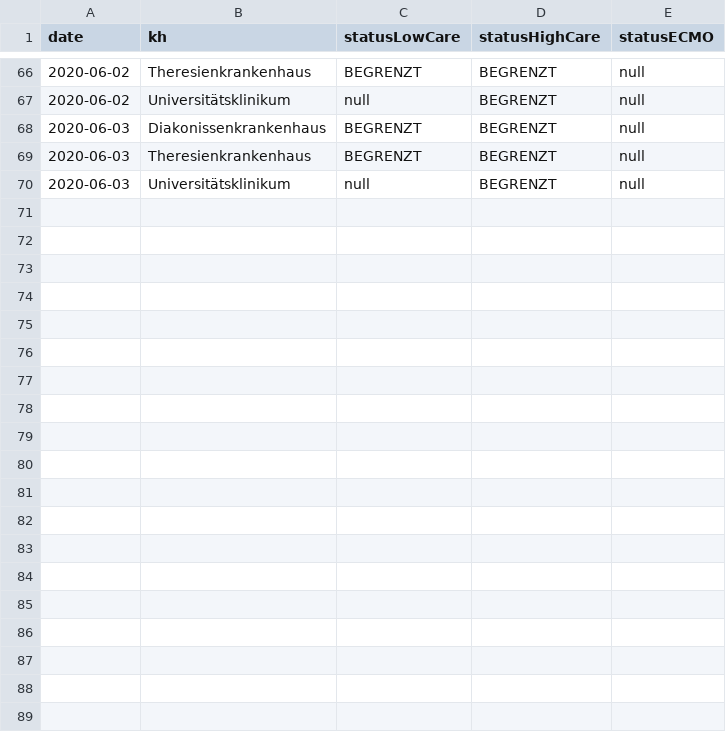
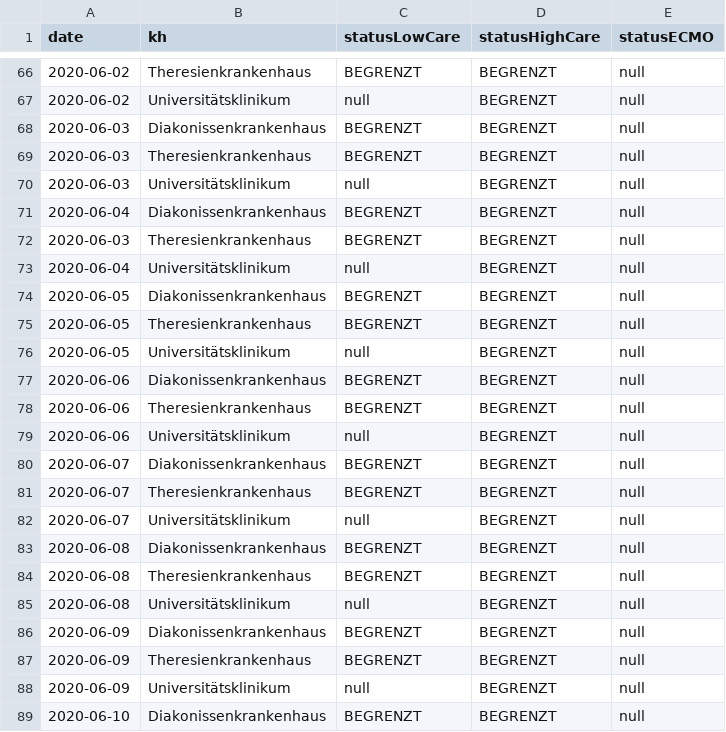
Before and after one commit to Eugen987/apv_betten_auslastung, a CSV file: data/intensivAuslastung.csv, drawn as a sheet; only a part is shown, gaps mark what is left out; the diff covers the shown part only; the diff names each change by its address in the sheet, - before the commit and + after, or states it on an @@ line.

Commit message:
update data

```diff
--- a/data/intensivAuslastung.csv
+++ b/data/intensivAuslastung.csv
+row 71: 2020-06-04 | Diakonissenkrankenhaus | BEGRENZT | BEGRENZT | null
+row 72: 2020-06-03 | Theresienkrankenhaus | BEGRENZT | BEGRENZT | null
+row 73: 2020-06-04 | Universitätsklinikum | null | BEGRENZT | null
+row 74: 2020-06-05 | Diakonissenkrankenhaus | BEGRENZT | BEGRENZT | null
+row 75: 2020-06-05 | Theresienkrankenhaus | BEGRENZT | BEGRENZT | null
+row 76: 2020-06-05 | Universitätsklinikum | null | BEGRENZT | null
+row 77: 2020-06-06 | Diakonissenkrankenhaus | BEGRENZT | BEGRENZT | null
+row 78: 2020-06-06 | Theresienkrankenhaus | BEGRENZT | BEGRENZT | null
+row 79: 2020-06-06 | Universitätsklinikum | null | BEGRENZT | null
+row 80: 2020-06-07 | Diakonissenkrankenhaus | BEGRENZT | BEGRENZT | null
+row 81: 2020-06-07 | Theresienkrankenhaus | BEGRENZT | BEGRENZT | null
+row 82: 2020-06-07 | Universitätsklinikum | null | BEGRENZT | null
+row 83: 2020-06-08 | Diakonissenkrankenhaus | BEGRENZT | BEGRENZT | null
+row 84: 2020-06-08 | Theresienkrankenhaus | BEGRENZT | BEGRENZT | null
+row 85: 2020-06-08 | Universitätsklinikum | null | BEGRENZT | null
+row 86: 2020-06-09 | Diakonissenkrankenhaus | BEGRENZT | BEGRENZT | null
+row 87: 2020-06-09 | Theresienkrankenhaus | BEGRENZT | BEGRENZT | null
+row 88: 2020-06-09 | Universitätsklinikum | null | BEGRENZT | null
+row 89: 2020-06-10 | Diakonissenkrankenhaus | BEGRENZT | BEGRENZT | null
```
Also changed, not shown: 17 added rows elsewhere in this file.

****************************************

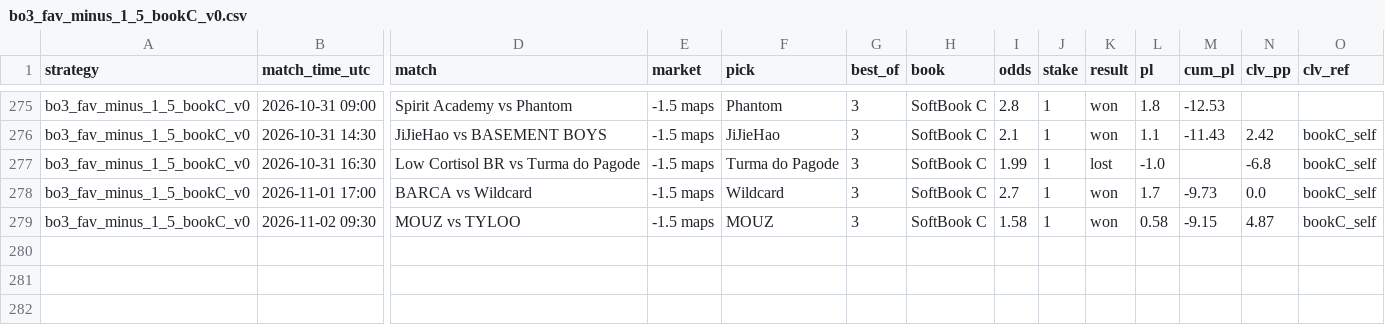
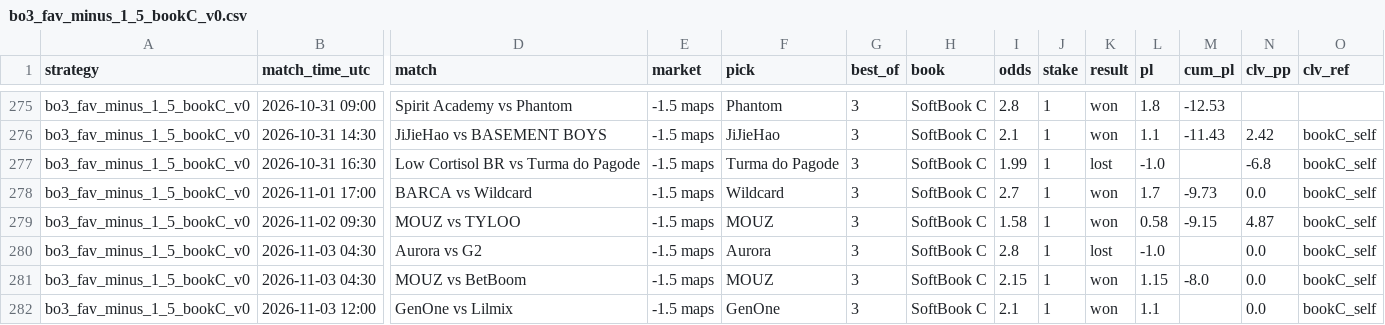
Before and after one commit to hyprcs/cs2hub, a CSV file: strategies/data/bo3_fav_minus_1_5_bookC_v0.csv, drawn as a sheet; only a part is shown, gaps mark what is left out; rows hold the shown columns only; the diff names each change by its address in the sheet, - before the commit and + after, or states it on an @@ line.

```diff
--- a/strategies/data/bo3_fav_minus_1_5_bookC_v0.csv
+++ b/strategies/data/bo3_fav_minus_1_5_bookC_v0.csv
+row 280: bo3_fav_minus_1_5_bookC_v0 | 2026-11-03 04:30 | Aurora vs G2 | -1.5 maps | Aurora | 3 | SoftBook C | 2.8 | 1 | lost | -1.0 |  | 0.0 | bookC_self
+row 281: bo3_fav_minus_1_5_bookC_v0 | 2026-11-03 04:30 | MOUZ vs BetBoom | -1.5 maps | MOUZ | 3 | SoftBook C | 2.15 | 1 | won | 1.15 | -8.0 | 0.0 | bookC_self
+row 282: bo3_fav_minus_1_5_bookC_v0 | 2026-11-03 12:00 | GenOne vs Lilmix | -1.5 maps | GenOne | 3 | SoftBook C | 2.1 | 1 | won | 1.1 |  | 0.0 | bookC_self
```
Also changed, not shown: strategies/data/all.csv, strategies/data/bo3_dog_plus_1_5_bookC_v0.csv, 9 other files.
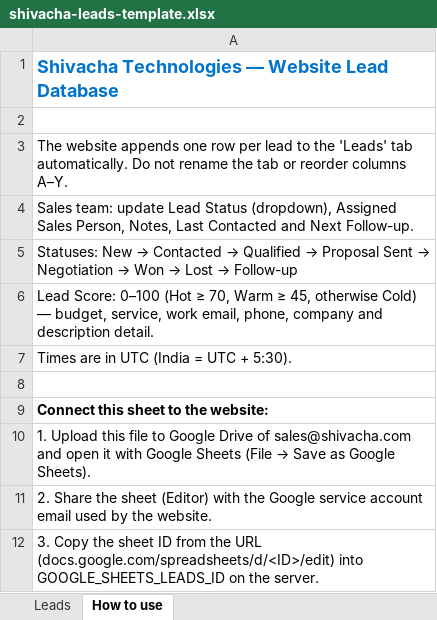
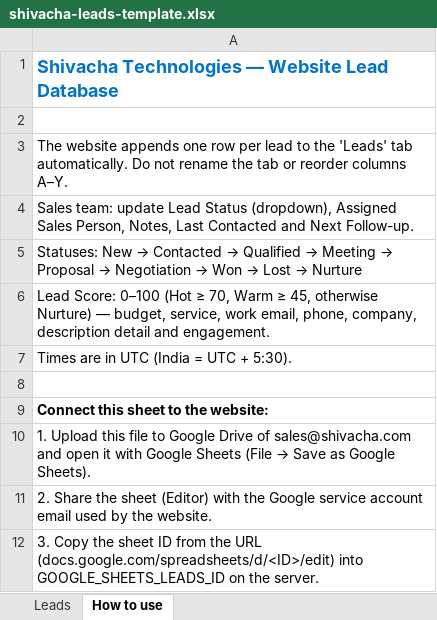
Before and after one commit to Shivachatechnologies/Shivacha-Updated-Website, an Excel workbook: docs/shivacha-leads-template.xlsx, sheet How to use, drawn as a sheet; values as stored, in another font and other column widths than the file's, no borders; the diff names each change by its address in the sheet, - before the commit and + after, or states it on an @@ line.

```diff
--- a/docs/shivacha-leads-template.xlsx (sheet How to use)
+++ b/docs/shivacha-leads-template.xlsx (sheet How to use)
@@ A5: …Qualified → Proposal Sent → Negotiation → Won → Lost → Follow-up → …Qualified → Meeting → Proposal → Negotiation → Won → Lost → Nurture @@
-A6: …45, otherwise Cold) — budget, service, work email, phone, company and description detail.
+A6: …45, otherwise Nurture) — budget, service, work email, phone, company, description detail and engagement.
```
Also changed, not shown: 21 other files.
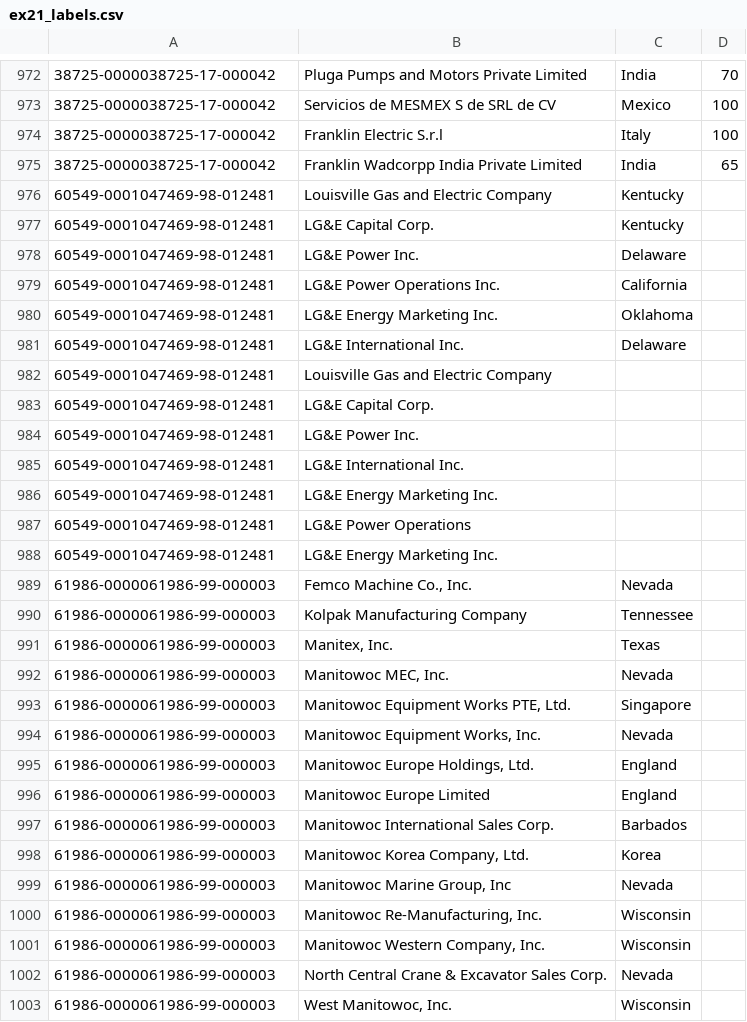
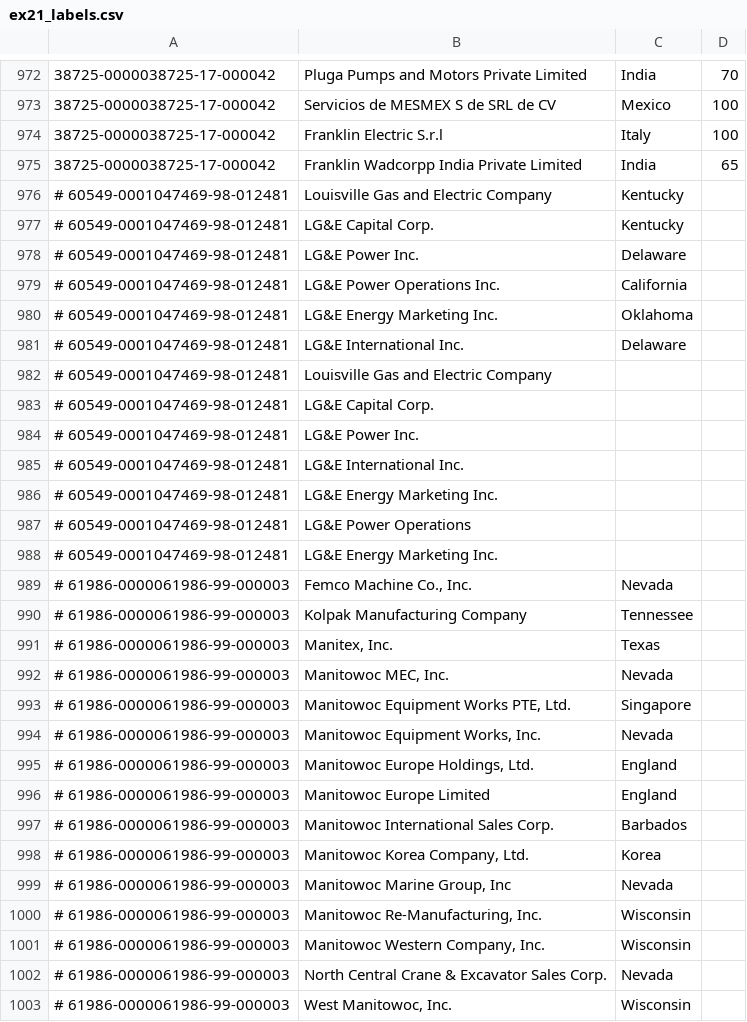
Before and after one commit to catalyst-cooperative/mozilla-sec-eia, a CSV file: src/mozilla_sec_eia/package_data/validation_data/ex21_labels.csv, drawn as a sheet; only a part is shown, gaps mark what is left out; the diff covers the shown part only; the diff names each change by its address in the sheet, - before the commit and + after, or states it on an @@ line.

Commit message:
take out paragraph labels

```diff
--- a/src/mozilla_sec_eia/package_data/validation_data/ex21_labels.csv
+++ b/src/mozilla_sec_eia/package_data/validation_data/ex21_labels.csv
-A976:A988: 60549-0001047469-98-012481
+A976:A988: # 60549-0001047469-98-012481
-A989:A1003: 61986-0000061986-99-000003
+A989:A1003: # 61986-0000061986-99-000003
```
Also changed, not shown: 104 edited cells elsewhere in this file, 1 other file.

****************************************

Which lines of the records above contain the word "Theresienkrankenhaus"? Show each of them.

- _Answer to this exercise_:
+row 72: 2020-06-03 | Theresienkrankenhaus | BEGRENZT | BEGRENZT | null
+row 75: 2020-06-05 | Theresienkrankenhaus | BEGRENZT | BEGRENZT | null
+row 78: 2020-06-06 | Theresienkrankenhaus | BEGRENZT | BEGRENZT | null
+row 81: 2020-06-07 | Theresienkrankenhaus | BEGRENZT | BEGRENZT | null
+row 84: 2020-06-08 | Theresienkrankenhaus | BEGRENZT | BEGRENZT | null
+row 87: 2020-06-09 | Theresienkrankenhaus | BEGRENZT | BEGRENZT | null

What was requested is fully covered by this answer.